The word neoconservative is still chosen by some people to describe themselves therefor it isn't wrong to use the word.

I'm haven't yet spent the time to investigate who these people are and what they stand for but I do know some web sites that were mentioned on NPR when interviewing a neocon and one of his critics.



Perhaps the problem isn't that neocon is a bad word, but simply that antizionist propaganda that is mostly at least cryptically antisemetic (if only by the implication of the lies it's based on) has been extremely successful.

There's a propaganda war on and both Jews and Israelis have successfully been painted as monsters...

The neocons who are pro-Israeli and Jewish of course get smeared, but they'd get smeared no matter what they were called. The solution is to fight the lies, fight the propaganda that the world is soaking.

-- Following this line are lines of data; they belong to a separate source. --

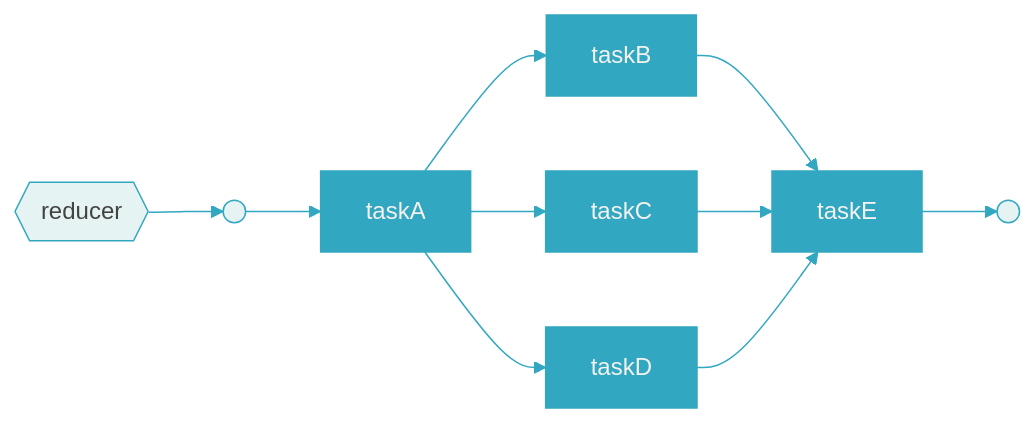
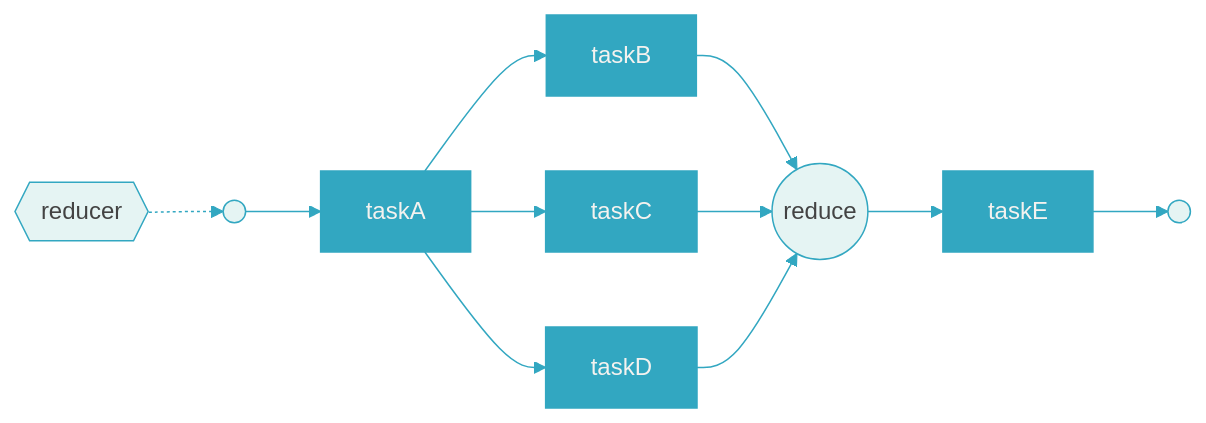
The diagram in verify/reducerflow/REDUCER.mmd (bhardwajRahul/fabric), drawn with Mermaid before and after one commit. The commit also changed 377 other files, not shown here.

```diff
--- a/verify/reducerflow/REDUCER.mmd
+++ b/verify/reducerflow/REDUCER.mmd
@@ -1,20 +1,22 @@
-%%{init: {'themeVariables': {'lineColor': '#32a7c1', 'edgeLabelBackground': '#e5f4f3', 'textColor': '#434343', 'titleColor': '#32a7c1', 'clusterTextColor': '#32a7c1'}}}%%
 graph LR
     classDef task fill:#32a7c1,color:#f4f2ef,stroke:#32a7c1
-    classDef sub fill:#ed2e92,color:#f4f2ef,stroke:#ed2e92
     classDef term fill:#e5f4f3,color:#434343,stroke:#32a7c1
+    classDef note fill:none,stroke:none,color:#32a7c1,font-size:0.8em
+    linkStyle default stroke:#32a7c1
 
-    _title{{"reducer"}}:::term --> _start
-    _start(( )):::term --> t0
+    _title{{"reducer"}}:::term -.-> _start
     t0["taskA"]:::task
     t1["taskB"]:::task
     t2["taskC"]:::task
     t3["taskD"]:::task
     t4["taskE"]:::task
+    t4_reduce(("reduce")):::term
+    t4_reduce --> t4
     t0 --> t1
     t0 --> t2
     t0 --> t3
-    t1 --> t4
-    t2 --> t4
-    t3 --> t4
+    t1 --> t4_reduce
+    t2 --> t4_reduce
+    t3 --> t4_reduce
+    _start(( )):::term --> t0
     t4 --> _end(( )):::term
```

Posted by Joshua Scholar @ 04/18/2003 07:50 AM CST

Dear Josh Scholar Remove This,
That may all be very well, but how do you explain an article like this one:
Protocols of the Elders of Neocons
Hussein Shobokshi
[Arab News, undated]

It is not useful to bury your head in the sand and make believe it isn't there.

Posted by Ami Isseroff @ 04/25/2003 01:05 PM CST

Neoconservatists are not Jewish, but rather represent the movement that has taken over the Republican party. The republican party orignal conservatism was preserving American heritage by looking inwards (isolanist). The reason the neocons are called what they are called is that they appear in the conservatist party but have new policy. But they are neither neo or conservatist. The neocons (the word con means also grifter or trickster) seem to have the idea that civil liberty and democracy has to be spread around the world using the barrel of a gun. Since our world has had it fair share of leaders that chose to spread their ideology through the use of violence, we learnt not to trust these con artists. We have learnt that violence is no answer to protect and/or spread an ideology. Also compare this to Jabotinskys interpretation of zionism, who choose clearly the path of violence and I do believe he still has a fair share of followers in Israel.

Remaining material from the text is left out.